Phil Hughes

With Matt Harvey either out or of uncertain health for 2014, Sandy Alderson indicated the need for a veteran pitcher for 2014 (which sounds a lot like the role Shaun Marcum was supposed to fill.

Phil Hughes - Last 2 Seasons

Prior to this season, Hughes would have been someone with modest appeal, given his body of work and age (he doesn’t turn 28 until June). But Hughes is 4-13 with a 4.86 ERA and was demoted to the bullpen earlier this week by Joe Girardi. He’s homer prone, especially at home, somewhat so on the road, as the chart on the right notes.

Hughes could fit the Mets as either a starter or reliever, which is why his performance in the latter role is worth watching. In 2009, he had a 1.40 ERA, with 65 strikeouts, 13 walks, and only two home runs allowed to the 193 batters he faced in 44 relief appearances. Hughes’ upcoming usage may shed some insight into a possible fit as an eighth-inning man for some team in 2014.

Joba Chamberlain

The Mets have had their ups-and-downs at picking relievers in the Alderson era. Chamberlain would be one who would seem to be there for the taking, with a 4.23 ERA and 1.54 WHIP this season.
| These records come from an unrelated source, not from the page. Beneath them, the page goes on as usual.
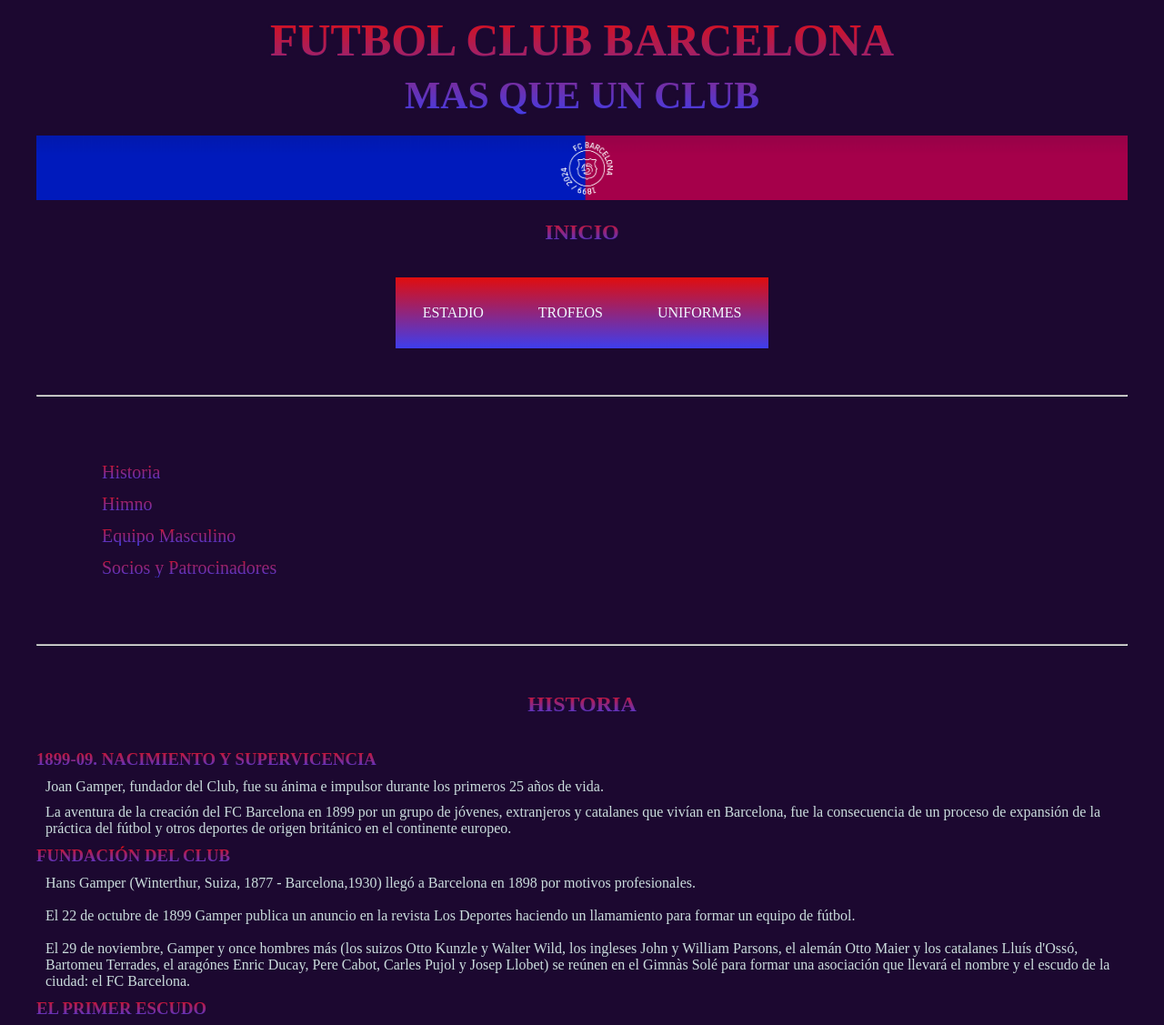
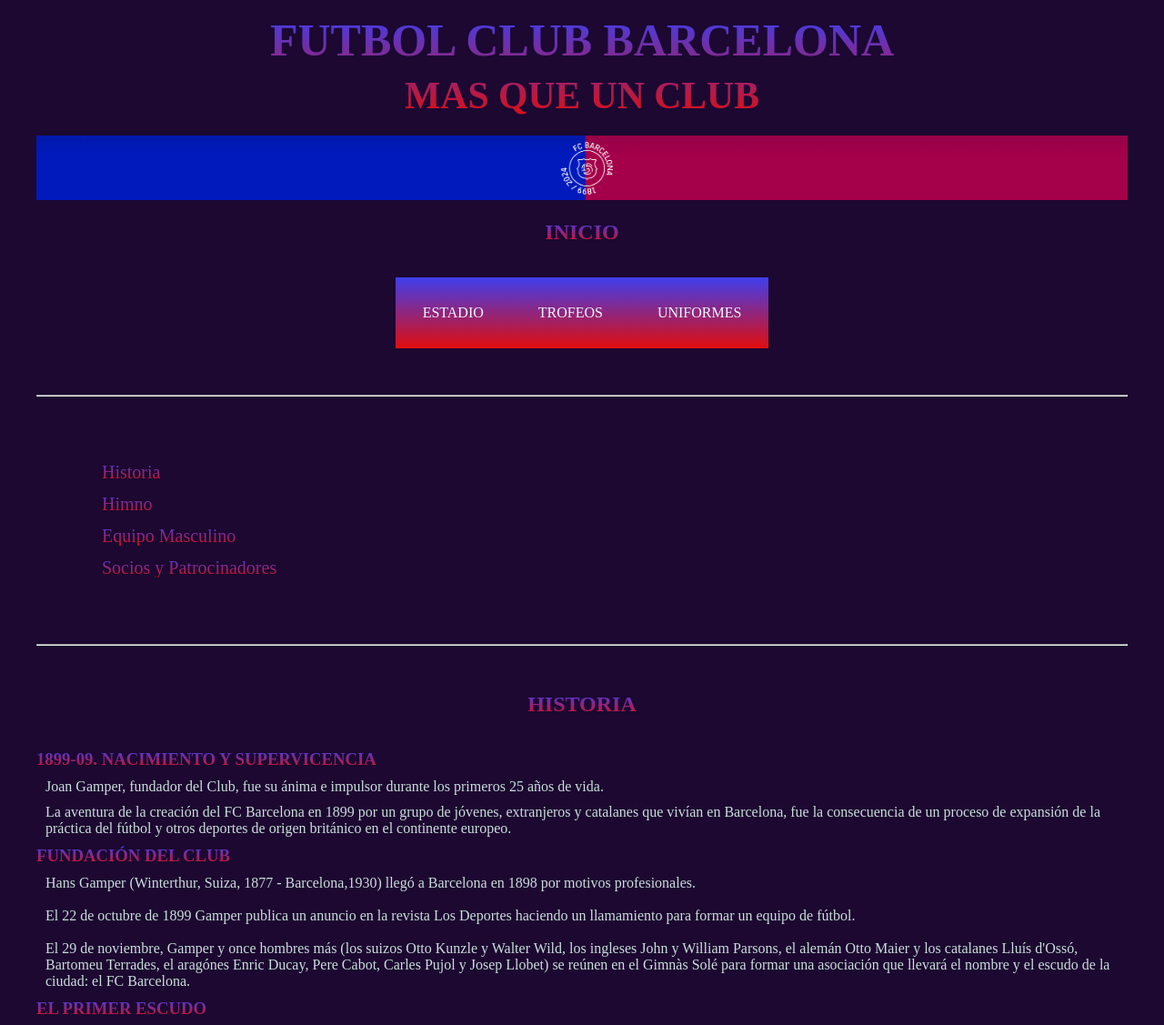
Before and after one commit to Cesarcastillo1992/HTML-CSS, a plain HTML site: page index.html in a window 1280 px wide. Shown: the part 122-1249 px from the top of the page at 91% size. Drawn offline with Linux system fonts and the light colour scheme.

Commit message:
ajuste colores

```diff
--- a/style.css
+++ b/style.css
@@ -16,7 +16,7 @@
 h1 {
     font-size: 50px;
     text-align: center;
-    background: linear-gradient(to top, rgb(62, 62, 238), rgb(225, 13, 13));
+    background: linear-gradient(to bottom, rgb(62, 62, 238), rgb(225, 13, 13));
     -webkit-background-clip: text;
     -webkit-text-fill-color: transparent;
     filter: drop-shadow(0 0 1px rgb(26, 14, 77));
@@ -24,7 +24,7 @@
 
 h2 {
     text-align: center;
-    background: linear-gradient(to top, rgb(62, 62, 238), rgb(225, 13, 13));
+    background: linear-gradient(to bottom, rgb(62, 62, 238), rgb(225, 13, 13));
     -webkit-background-clip: text;
     -webkit-text-fill-color: transparent;
     filter: drop-shadow(0 0 1px rgb(26, 14, 77));
@@ -45,7 +45,7 @@
     text-decoration: none;
     color: aliceblue;
     padding: 30px;
-    background: linear-gradient(to top, rgb(62, 62, 238), rgb(225, 13, 13));
+    background: linear-gradient(to bottom, rgb(62, 62, 238), rgb(225, 13, 13));
 }
 
 hr{
@@ -65,7 +65,7 @@
 }
 
 li a {
-    background: linear-gradient(to top, rgb(62, 62, 238), rgb(225, 13, 13));
+    background: linear-gradient(to bottom, rgb(62, 62, 238), rgb(225, 13, 13));
     -webkit-background-clip: text;
     -webkit-text-fill-color: transparent;
 }
@@ -75,7 +75,7 @@
 }
 
 h3{
-    background: linear-gradient(to top, rgb(62, 62, 238), rgb(225, 13, 13));
+    background: linear-gradient(to bottom, rgb(62, 62, 238), rgb(225, 13, 13));
     -webkit-background-clip: text;
     -webkit-text-fill-color: transparent;
 }
@@ -88,7 +88,7 @@
 .text-center{
     text-align: center;
     font-size: 20px;
-    background: linear-gradient(to top, rgb(62, 62, 238), rgb(225, 13, 13));
+    background: linear-gradient(to bottom, rgb(62, 62, 238), rgb(225, 13, 13));
     -webkit-background-clip: text;
     -webkit-text-fill-color: transparent;
 }
@@ -124,7 +124,7 @@
 
 .text-center-players {
     text-align: center;
-    background: linear-gradient(to top, rgb(62, 62, 238), rgb(225, 13, 13));
+    background: linear-gradient(to bottom, rgb(62, 62, 238), rgb(225, 13, 13));
     -webkit-background-clip: text;
     -webkit-text-fill-color: transparent;
 }
```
But there are a couple of aspects of this performance that are unusual. His 11 percent walk rate and 4.6 percent homerun rate are considerably higher than they were in any season from 2010 to 2012. Chamberlain's slider needs fixing. He gets a good miss rate with it (40 percent), but it's hittable. Opponents have a .300 batting average when an at-bat ends with one this season.

Chamberlain would still seem to be an intriguing gamble for this reason. He’s still throwing hard. His fastball velocity averages 94.7 mph, the same as 2012 and approximately the same as 2011. That’s just a hair under what Bobby Parnell averaged prior to his injury.

The team that can get Chamberlain’s head right would seem to have something significant to gain.

Do you think the Mets should pursue these players? Share your thoughts in the comments.